Yamaha’s DTX series has long included a number of features that can be used as important educational tools, and this new incarnation is no exception. There are plenty of play-along songs in a number of different styles such as funk, rock, shuffle, pop, dance, jazz, bossa nova, reggae, and even second line. Using the volume faders, you can drop out the drums to play along or drop out all the other instruments to study the drumming that fits the style. If you need more practice songs, you can roll your own as there’s room for 50 additional user songs in the brain. There’s a sophisticated metronome, and Yamaha’s well-known and sometimes humiliating “groove-check” feature. For your own creations, there’s a two-track sequencer that can be used to record drum tracks with or without the play-along songs.
Yamaha should be congratulated for offering a great user web site at dtxperience.com. From this site, you can download new MIDI songs and samples, and take part in forums specific to this instrument. Other Yamaha sites offer video tutorials for using the kit from basic setup to voice editing.
VERDICT. One of the important features that I haven’t yet mentioned is the speed of the system and the way the entire kit felt under my hands. The triggers all have lightening-fast response, and playing the kit while listening through phones made me feel totally “at one with the instrument.” I can’t ask for much more than that. Closing my eyes, I felt that I was in a high-end studio hearing my drums through a well-equipped recording console manned by a world-class engineer.
With all the great onboard sounds and the unlimited flexibility of sampling and loading in new sounds and songs, this unit won’t show its age for a good long time. In fact, if you own high-quality music software on your computer, this machine will never sound old or out of date.
But, alas, nothing is ever totally perfect. In a perfect world, the USB drive and all the sampling and storage memory would be included. In a perfect world, I wouldn’t lose my customized information when the machine shuts down. Even though there is an “auto-load” feature that takes care of the process for you, it’s a little bit of a hassle. Honestly, folks, when looking for faults on this machine you’ve got to look really hard and you’ve got to get pretty picky. It’s just that good.

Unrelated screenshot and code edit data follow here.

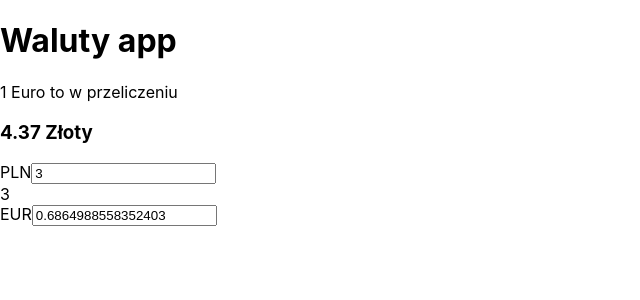
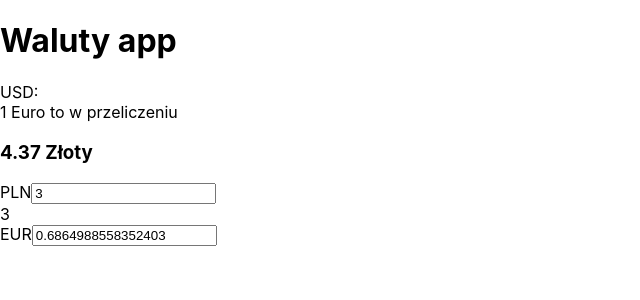
Before and after one commit to ewkaw/waluty-app, a React (Create React App) app: page / in a window 1280 px wide. Shown: the top 300 px of the page, without its empty margins (0-640 px from the left). Built offline with nearby package versions, Linux system fonts and the light colour scheme.

Commit message:
02 - useState -> obiekty

```diff
--- /dev/null
+++ b/src/02/App.js
@@ -0,0 +1,80 @@
+import { useState } from 'react';
+
+function App() {
+  const plnToEur = 4.37;
+
+  const defaultPln = 3;
+
+  /**
+   * Jedna struktura danych
+   {
+     pln: 3,
+     eur: 0.12
+   }
+   */
+  // const [pln, setPln] = useState(defaultPln);
+  // const [eur, setEur] = useState(defaultPln / plnToEur);
+  const [currencyValues, setCurrencyValues] = useState({
+    pln: defaultPln,
+    eur: defaultPln / plnToEur,
+    // Dodatkowe pole
+    // usd: 123,
+   })
+
+  // Musimy zadbac o modyfikacje 2 zmiennych stanowych
+  const updateValues = (newPln, newEur) => {
+    // Tak nie zadziala
+    // currencyValues.eur = 10;
+
+    // Przyklad nadpisania tylko pol pln i eur, a pozostawienie reszty pol tak jak byly
+    // setCurrencyValues(prev => ({
+    //     ...prev,
+    //     pln: newPln,
+    //     eur: newEur
+    //   })
+    // );
+
+    // setCurrencyValues({
+    //   pln: newPln,
+    //   eur: newEur
+    // });
+  };
+
+  return (
+    <div className="App">
+        <h1>Waluty app</h1>
+        USD: {currencyValues.usd}
+        <br />
+
+        <span>1 Euro to w przeliczeniu</span>
+        <h3>{plnToEur} Złoty</h3>
+
+        <label htmlFor="pln">PLN</label>
+        <input id="pln" type="number"
+          // Mozna zdefiniowac domyslna wartosc w ten sposob
+          // defaultValue={defaultPln}
+          // Po dodaniu robimy controlled input -> wprost mowimy jaka ma miec wartosc
+          value={currencyValues.pln}
+          onChange={(e) => {
+            updateValues(e.target.value, e.target.value / plnToEur);
+          }}
+           />
+        <br />
+        {currencyValues.pln}
+
+        <br />
+
+        <label htmlFor="eur">EUR</label>
+        <input id="eur" type="number"
+           value={currencyValues.eur}
+          // Mozna zdefiniowac domyslna wartosc w ten sposob
+          //  defaultValue={defaultPln / plnToEur}
+           onChange={(e) => {
+            updateValues(e.target.value * plnToEur, e.target.value);
+          }}
+        />
+    </div>
+  );
+}
+
+export default App;
--- a/src/index.js
+++ b/src/index.js
@@ -1,7 +1,7 @@
 import React from 'react';
 import ReactDOM from 'react-dom/client';
 import './index.css';
-import App from './01/App';
+import App from './02/App';
 import reportWebVitals from './reportWebVitals';
 
 const root = ReactDOM.createRoot(document.getElementById('root'));
```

MODEL DTXtreme III Special Electronic Drum Set
LIST PRICE $5,299.99
1 - PCY155 3-Zone Cymbal Pad
2- PCY135 3-Zone Cymbal Pads
1 - RHH135 2-Zone Hi-Hat Pad
1- TP120SD 3-Zone Pad
4- TP100 3-Zone Pads
1- KP125 Kick Pad
1- CH755 Cymbal Holder
2- CH750 Cymbal Holders
1- SS662 Snare Stand
1- HS740A Hi-Hat Stand
All necessary cables and manuals
Drum Pads: Three-zone
Cymbal Pads: Three-zone
Tone Generator: AWM2
Polyphony: 64 notes
Voices: 1,115 drum; 211 melody
Kits: 50 Preset, 50 User, 1584 stored off-line
Songs: Demo: 3 songs, Practice: 44 songs, Pad song: 40 songs, User: 50 songs
Effects: 9 Reverb, 19 Chorus, 51 Variation, 51 Insertion, 9 Master, 5-band EQ
Sample Time: 44.1kHz: 6 min. 20 sec., 22.05kHz: 12 min. 40 sec.
Sample Length: Mono: 32MB, Stereo: 64MB